Return a copy of every line in the records that includes the word "token".

- **Record excerpts**
--------------------
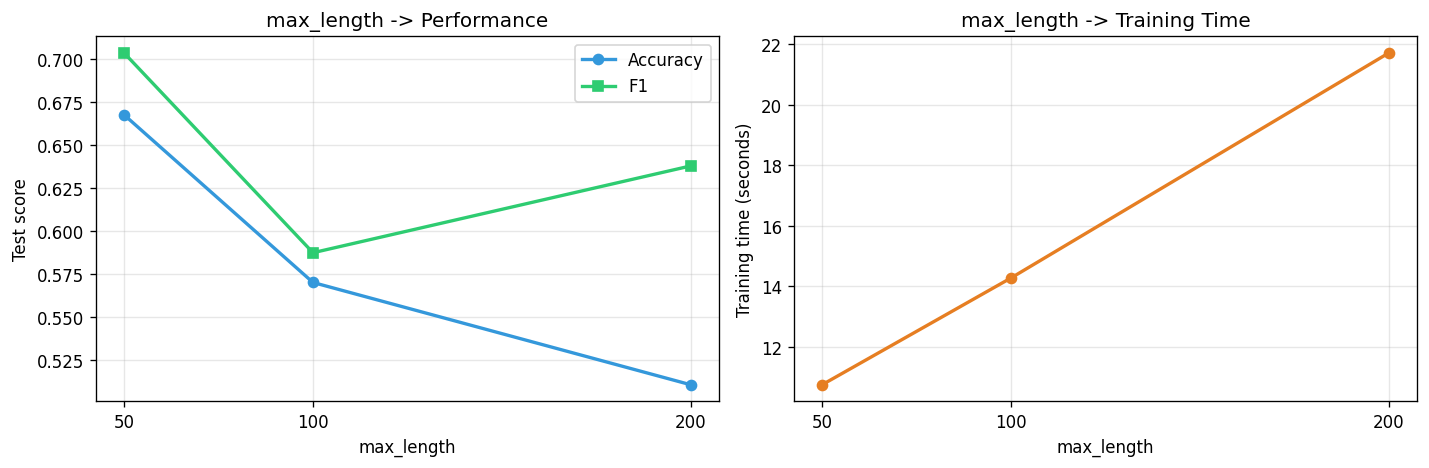
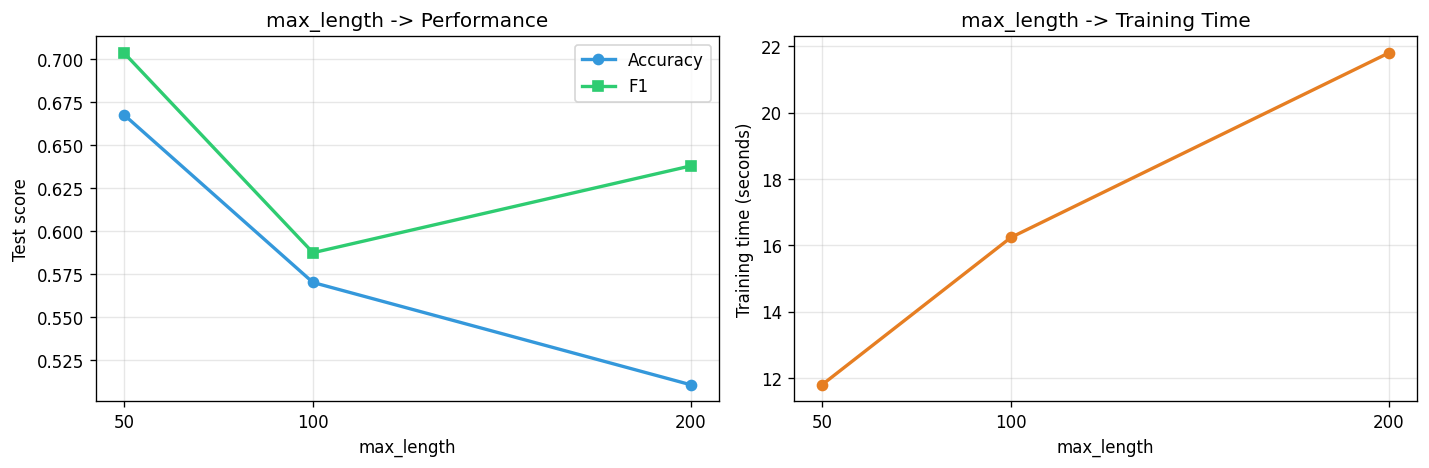
fixed py

diff --git a/lab5/rnn_cell.py b/lab5/rnn_cell.py
@@ -342,14 +342,36 @@ try:
             self.classifier_dropout = nn.Dropout(dropout)
             self.fc = nn.Linear(hidden_size, num_classes)
 
+        
         def forward(self, x):
+            # Dem so token thuc cua moi sequence, khong tinh token PAD.
+            # Dataset dang padding o cuoi sequence (right padding).
+            lengths = x.ne(self.embedding.padding_idx).sum(dim=1)
+            lengths = lengths.clamp(min=1).cpu()
+
+            # Chuyen token IDs thanh embedding.
             emb = self.embed_dropout(self.embedding(x))
+
+            # Bo qua cac timestep padding khi chay recurrent layer.
+            packed_emb = nn.utils.rnn.pack_padded_sequence(
+                emb,
+                lengths,
+                batch_first=True,
+                enforce_sorted=False
+            )
+
+            # Lay hidden state tai token thuc cuoi cung.
             if self.rnn_type == "lstm":
-                _, (h_n, _) = self.rnn(emb)
+                _, (h_n, _) = self.rnn(packed_emb)
             else:
-                _, h_n = self.rnn(emb)
+                _, h_n = self.rnn(packed_emb)
+
             last_hidden = h_n[-1]
-            return self.fc(self.classifier_dropout(last_hidden))
+
+            # Phan loai sentiment.
+            logits = self.fc(self.classifier_dropout(last_hidden))
+            return logits
+
 
         def count_parameters(self):
             return sum(p.numel() for p in self.parameters() if p.requires_grad)

diff --git a/lab5/README.md b/lab5/README.md
@@ -50,9 +50,9 @@ Tiền xử lý: bỏ 418 duplicate, bỏ thẻ `<br />`, chia 70/15/15 (train/v
 | Model | Representation | Accuracy | F1 | Train time |
 |---|---|---:|---:|---:|
 | TF-IDF + Logistic Regression | Sparse | ~0.8815 | ~0.8837 | ~0,12s |
-| RNN + Embedding | Dense (dim=64) | ~0.5095 | ~0.4717 | ~22,6 min |
-| LSTM + Embedding | Dense (dim=64) | ~0.6535 | ~0.5818 | ~23,9 min |
-| GRU + Embedding | Dense (dim=64) | ~0.7145 | ~0.7420 | ~36,1 min |
+| RNN + Embedding | Dense (dim=64) | ~0.5095 | ~0.4717 | ~22,6 s |
+| LSTM + Embedding | Dense (dim=64) | ~0.6535 | ~0.5818 | ~23,9 s |
+| GRU + Embedding | Dense (dim=64) | ~0.7145 | ~0.7420 | ~36,1 s |
 
 
 ## Cách chạy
--------------------
- **Reply to the task**
+            # Dem so token thuc cua moi sequence, khong tinh token PAD.
+            # Chuyen token IDs thanh embedding.
+            # Lay hidden state tai token thuc cuoi cung.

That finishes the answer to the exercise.